It's time for Hong Kong to talk about fairness to sexual minorities
New Zealand gained a reputation as a social laboratory by giving women the right to vote 120 years ago, and by introducing cradle-to-grave social welfare in the 1930s and 40s. The latter has been undermined by free-market economics and remains anathema to many societies including Hong Kong. The country's latest reform is not quite so pioneering but, as with the other two in their time, millions around the world have mixed feelings about it.
New Zealand is the first Asia-Pacific nation, and the 13th overall, to legalise same-sex marriage, joining eight European and two South American countries, as well as Canada and South Africa. It had long ago legalised same-sex civil unions, and parliament finally amended the marriage act without too much controversy. That contrasts with France, which followed suit a few days later amid mass protests, especially over the right to adopt children. Many in Hong Kong would empathise with the reaction of Australian political leaders who were quick to rule out moves to follow their Pacific neighbour.
Last year our government and lawmakers joined hands to block a law against discrimination on grounds of sexual orientation, which falls far short of legalising same-sex marriage. Even a consultation is deemed too provocative for our conservative society, with Chief Executive Leung Chun-ying ruling it out in his policy speech in January, saying the community was "deeply divided". This reflects fear of a moral backlash, since a University of Hong Kong poll found 60 per cent would back legislation to outlaw such discrimination.
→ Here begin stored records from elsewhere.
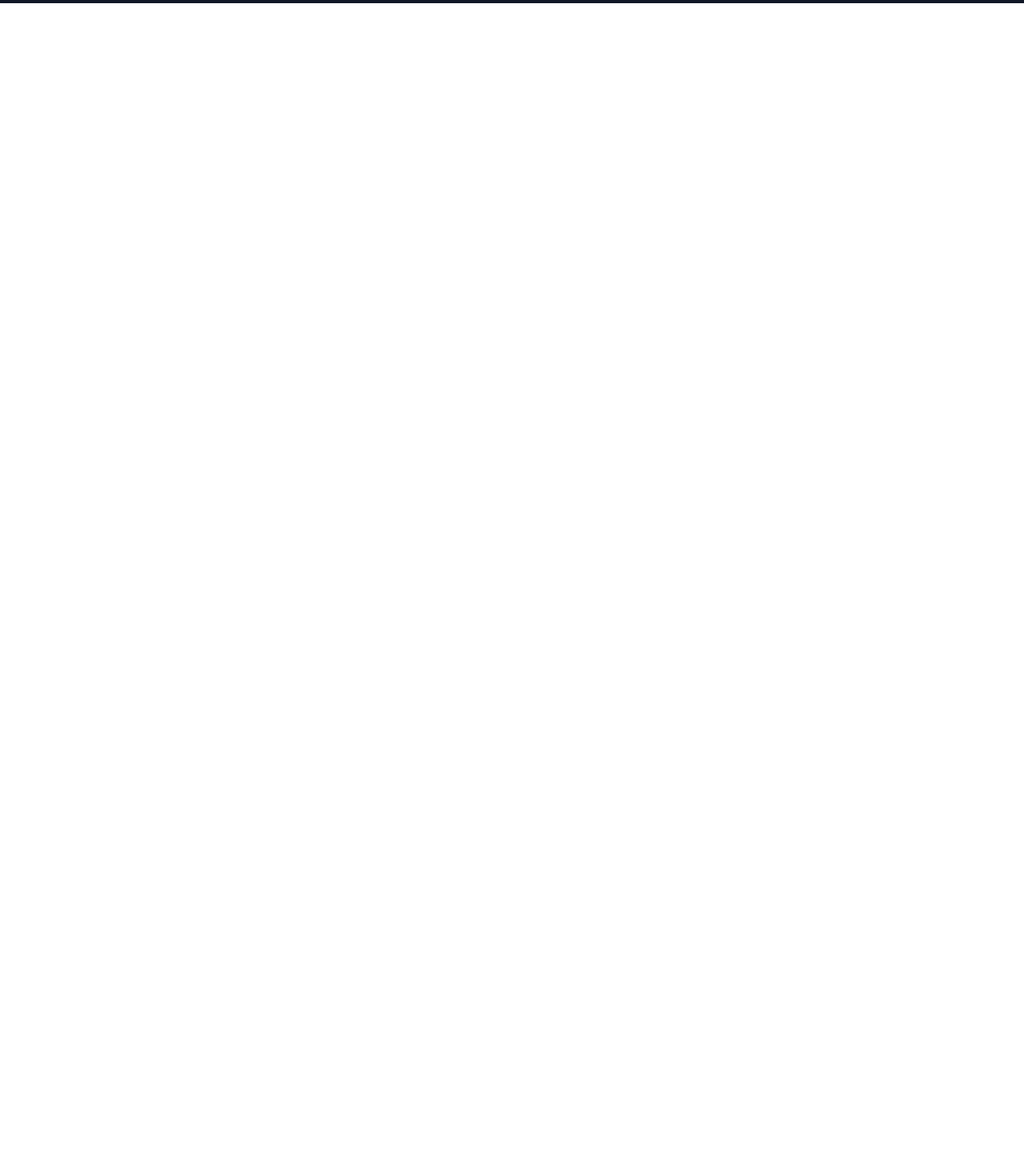
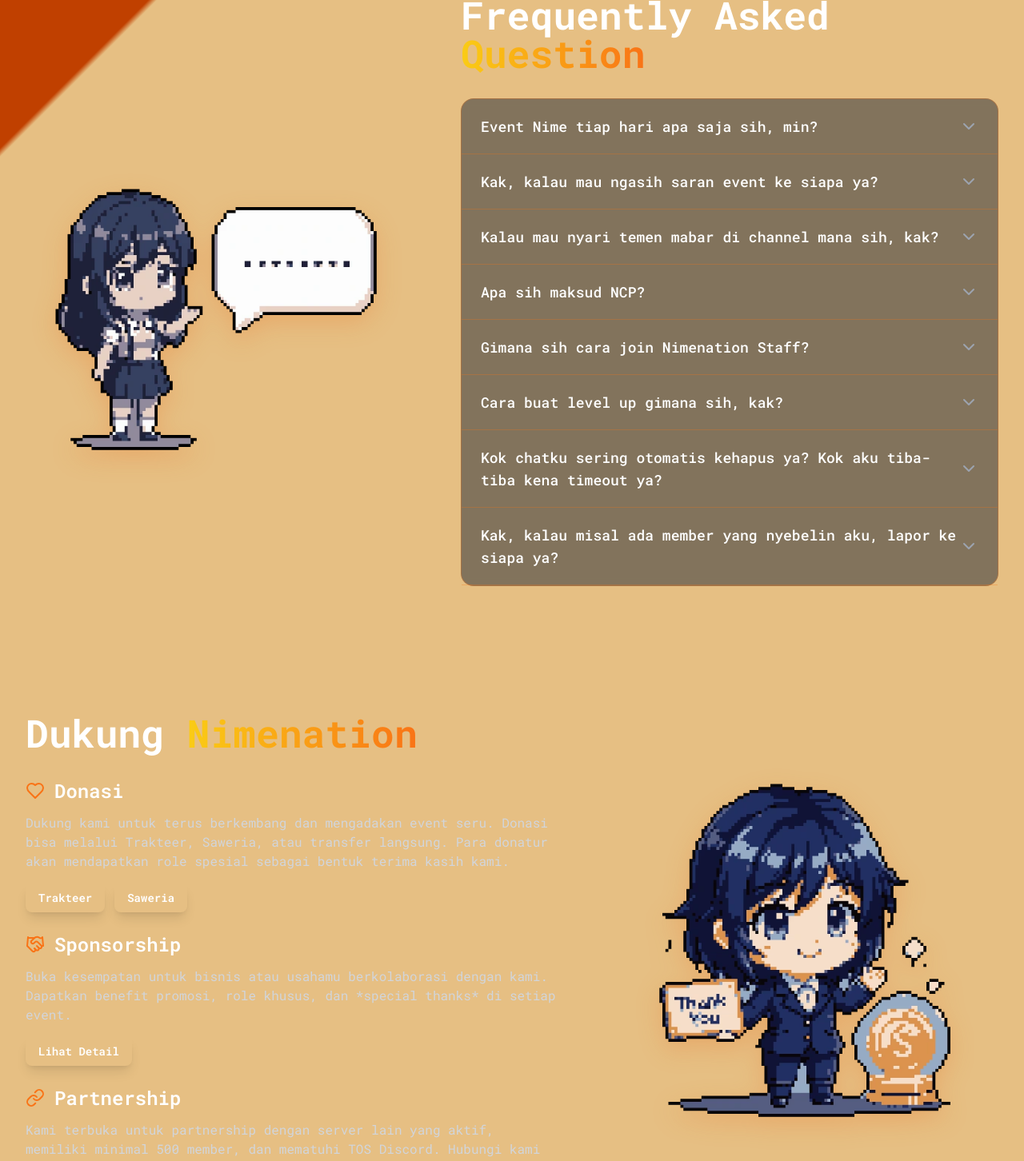
Before and after one commit to Puhcoder16/nimenation-1, a React (Vite) app: page / in a window 1280 px wide. Shown: the part 2540-3992 px from the top of the page at 80% size. Before the commit the page ends 2544 px from the top, so only its background shows below. Built offline with nearby package versions, Linux system fonts and the light colour scheme.

Commit message:
Commit all

```diff
--- a/src/App.tsx
+++ b/src/App.tsx
@@ -4,6 +4,8 @@
 import Hero from './sections/Hero';
 import About from './sections/About';
 import Mascot from './sections/Mascot';
+import Faq from './sections/Faq';
+import Sponsor from './sections/Sponsor';
 import { ThemeProvider, useTheme } from './components/ThemeContext';
 
 const MainLayout = () => {
@@ -15,6 +17,8 @@
         <Hero />
         <About />
         <Mascot />
+        <Faq />
+        <Sponsor />
       </main>
       <Footer />
     </div>
--- /dev/null
+++ b/src/sections/Faq.tsx
@@ -0,0 +1,127 @@
+import { useState, useRef } from 'react';
+import { motion, useInView } from 'framer-motion';
+import { ChevronDown } from 'lucide-react';
+import { useTheme } from '../components/ThemeContext';
+
+const faqData = [
+  {
+    question: 'Event Nime tiap hari apa saja sih, min?',
+    answer: 'Tiap hari Jumat/Sabtu/Minggu, jangan lupa mampir ya!',
+  },
+  {
+    question: 'Kak, kalau mau ngasih saran event ke siapa ya?',
+    answer: 'Bisa langsung ke feedback channel. Kalau nggak, bisa hubungi salah satu Grand Duke ya!',
+  },
+  {
+    question: 'Kalau mau nyari temen mabar di channel mana sih, kak?',
+    answer: 'Kamu bisa nyari temen mabar di channel All Game Chat. Kalau nggak, juga bisa mampir ke post yang sudah disediakan tuh!',
+  },
+  {
+    question: 'Apa sih maksud NCP?',
+    answer: 'NCP itu Need Couple, biasa dipake buat temen-temen nyari couple profile atau nggak nyari pasangan hidup hehe.',
+  },
+  {
+    question: 'Gimana sih cara join Nimenation Staff?',
+    answer: 'Tunggu aja ya, setiap 3 bulan sekali pasti ada open recruitment tuh. Langsung aja daftar jika kamu berminat.',
+  },
+  {
+    question: 'Cara buat level up gimana sih, kak?',
+    answer: 'Kamu bisa sering-sering join voice dan juga chatting di lobby dan channel chat manapun ya. Otomatis level dan juga EXP kamu akan naik kok. Sering-sering nimbrung aja, guys!',
+  },
+  {
+    question: 'Kok chatku sering otomatis kehapus ya? Kok aku tiba-tiba kena timeout ya?',
+    answer: 'Itu berarti kamu melanggar peraturan yang sudah kami tetapkan, dan mungkin menggunakan kata-kata yang kami banned.',
+  },
+  {
+    question: 'Kak, kalau misal ada member yang nyebelin aku, lapor ke siapa ya?',
+    answer: 'Ke admin mana pun dan pasti akan langsung kami tindak lanjuti.',
+  },
+];
+
+const AccordionItem = ({ item, isOpen, onClick }) => {
+  const theme = useTheme();
+  return (
+    <div className={`border-b ${theme.sections.borders.subtle}`}>
+      <button
+        onClick={onClick}
+        className="w-full flex justify-between items-center text-left py-5 px-6"
+      >
+        <span className="text-lg font-medium text-white">{item.question}</span>
+        <motion.div
+          animate={{ rotate: isOpen ? 180 : 0 }}
+          transition={{ duration: 0.3 }}
+        >
+          <ChevronDown className={`w-6 h-6 transition-colors duration-300 ${isOpen ? theme.sections.colors.primary : 'text-gray-400'}`} />
+        </motion.div>
+      </button>
+      <motion.div
+        initial={false}
+        animate={{ height: isOpen ? 'auto' : 0 }}
+        transition={{ duration: 0.3, ease: 'easeInOut' }}
+        className="overflow-hidden"
+      >
+        <div className="pb-5 px-6">
+          <p className="text-gray-300 leading-relaxed">{item.answer}</p>
+        </div>
+      </motion.div>
+    </div>
+  );
+};
+
+const Faq = () => {
+  const [openIndex, setOpenIndex] = useState(null);
+  const ref = useRef(null);
+  const isInView = useInView(ref, { once: true, margin: '-100px' });
+  const theme = useTheme();
+
+  const handleToggle = (index) => {
+    setOpenIndex(openIndex === index ? null : index);
+  };
+
+  return (
+    <section id="faq" ref={ref} className="py-20">
+      <div className="max-w-7xl mx-auto px-4 sm:px-6 lg:px-8">
+        <div className="flex flex-col md:flex-row items-center gap-10 lg:gap-16">
+          <motion.div
+            initial={{ opacity: 0, x: -50 }}
+            animate={isInView ? { opacity: 1, x: 0 } : {}}
+            transition={{ duration: 0.8 }}
+            className="hidden md:block w-full md:w-5/12"
+          >
+            <img
+              src="/faq.webp"
+              alt="FAQ Illustration"
+              className="w-full h-auto object-contain [filter:drop-shadow(0_10px_15px_rgba(234,88,12,0.2))]"
+            />
+          </motion.div>
+
+          <motion.div
+            initial={{ opacity: 0, x: 50 }}
+            animate={isInView ? { opacity: 1, x: 0 } : {}}
+            transition={{ duration: 0.8, delay: 0.2 }}
+            className="w-full md:w-7/12"
+          >
+            <h2 className="text-4xl md:text-5xl font-bold text-white mb-8 text-center md:text-left">
+              Frequently Asked{' '}
+              <span className={`text-transparent bg-clip-text bg-gradient-to-r ${theme.hero.gradientText}`}>
+                Question
+              </span>
+            </h2>
+            <div className={`bg-gray-800/50 backdrop-blur-sm border rounded-2xl ${theme.sections.borders.subtle}`}>
+              {faqData.map((item, index) => (
+                <AccordionItem
+                  key={index}
+                  item={item}
+                  isOpen={openIndex === index}
+                  onClick={() => handleToggle(index)}
+                />
+              ))}
+            </div>
+          </motion.div>
+        </div>
+      </div>
+    </section>
+  );
+};
+
+export default Faq;
--- /dev/null
+++ b/src/sections/Sponsor.tsx
@@ -0,0 +1,88 @@
+import { useRef } from 'react';
+import { motion, useInView } from 'framer-motion';
+import { useTheme } from '../components/ThemeContext';
+import { Handshake, Heart, Link as LinkIcon } from 'lucide-react';
+
+const Sponsor = () => {
+  const ref = useRef(null);
+  const isInView = useInView(ref, { once: true, margin: '-100px' });
+  const theme = useTheme();
+
+  return (
+    <section id="sponsor" ref={ref} className="py-20 overflow-hidden">
+      <div className="max-w-7xl mx-auto px-4 sm:px-6 lg:px-8">
+        <div className="flex flex-col md:flex-row items-center gap-10 lg:gap-16">
+          <motion.div
+            initial={{ opacity: 0, x: -50 }}
+            animate={isInView ? { opacity: 1, x: 0 } : {}}
+            transition={{ duration: 0.8, delay: 0.2 }}
+            className="w-full md:w-7/12"
+          >
+            <h2 className="text-4xl md:text-5xl font-bold text-white mb-8 text-center md:text-left">
+              Dukung{' '}
+              <span className={`text-transparent bg-clip-text bg-gradient-to-r ${theme.hero.gradientText}`}>
+                Nimenation
+              </span>
+            </h2>
+
+            <div className="space-y-6 text-gray-300">
+              <div>
+                <h3 className="flex items-center text-2xl font-semibold text-white mb-3">
+                  <Heart className={`w-6 h-6 mr-3 ${theme.sections.colors.primary}`} />
+                  Donasi
+                </h3>
+                <p>
+                  Dukung kami untuk terus berkembang dan mengadakan event seru. Donasi bisa melalui Trakteer, Saweria, atau transfer langsung. Para donatur akan mendapatkan role spesial sebagai bentuk terima kasih kami.
+                </p>
+                <div className="flex flex-wrap gap-3 mt-4">
+                   <a href="https://trakteer.id/nimenation" target="_blank" rel="noopener noreferrer" className={`inline-block text-white text-sm font-semibold px-4 py-2 rounded-lg shadow-lg transition-all duration-200 transform hover:scale-105 ${theme.hero.button.gradient}`}>Trakteer</a>
+                   <a href="https://saweria.co/nimenation" target="_blank" rel="noopener noreferrer" className={`inline-block text-white text-sm font-semibold px-4 py-2 rounded-lg shadow-lg transition-all duration-200 transform hover:scale-105 ${theme.hero.button.gradient}`}>Saweria</a>
+                </div>
+              </div>
+
+              <div>
+                <h3 className="flex items-center text-2xl font-semibold text-white mb-3">
+                  <Handshake className={`w-6 h-6 mr-3 ${theme.sections.colors.primary}`} />
+                  Sponsorship
+                </h3>
+                <p>
+                  Buka kesempatan untuk bisnis atau usahamu berkolaborasi dengan kami. Dapatkan benefit promosi, role khusus, dan *special thanks* di setiap event.
+                </p>
+                 <div className="flex flex-wrap gap-3 mt-4">
+                   <a href="https://drive.google.com/file/d/1S3S2vxfO9q-fSL-sMPW0jPB_iJ3mPHYd/view?usp=sharing" target="_blank" rel="noopener noreferrer" className={`inline-block text-white text-sm font-semibold px-4 py-2 rounded-lg shadow-lg transition-all duration-200 transform hover:scale-105 ${theme.hero.button.gradient}`}>Lihat Detail</a>
+                </div>
+              </div>
+
+              <div>
+                <h3 className="flex items-center text-2xl font-semibold text-white mb-3">
+                  <LinkIcon className={`w-6 h-6 mr-3 ${theme.sections.colors.primary}`} />
+                  Partnership
+                </h3>
+                <p>
+                  Kami terbuka untuk partnership dengan server lain yang aktif, memiliki minimal 500 member, dan mematuhi TOS Discord. Hubungi kami untuk info lebih lanjut.
+                </p>
+              </div>
+
+            </div>
+          </motion.div>
+
+          <motion.div
+            initial={{ opacity: 0, x: 50 }}
+            animate={isInView ? { opacity: 1, x: 0 } : {}}
+            transition={{ duration: 0.8 }}
+            className="hidden md:block w-full md:w-5/12"
+          >
+            <img
+              src="/sponsor.webp"
+              alt="Sponsorship Illustration"
+              className="w-full h-auto object-contain [filter:drop-shadow(0_10px_15px_rgba(234,88,12,0.2))]"
+            />
+          </motion.div>
+
+        </div>
+      </div>
+    </section>
+  );
+};
+
+export default Sponsor;
```
Also changed, not shown: public/faq.webp (added), public/sponsor.webp (added).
To be sure, it is a complex issue involving religion, morals and even our core value of free speech. But that does not mean the subject will go away. Seeking consensus on fair treatment for sexual minorities is not to be confused with changing the definition of marriage - unthinkable for many. The government should take the lead sooner rather than later with a public consultation. This would recognise that the subject is no longer taboo, even if some saw it as a step towards legislating.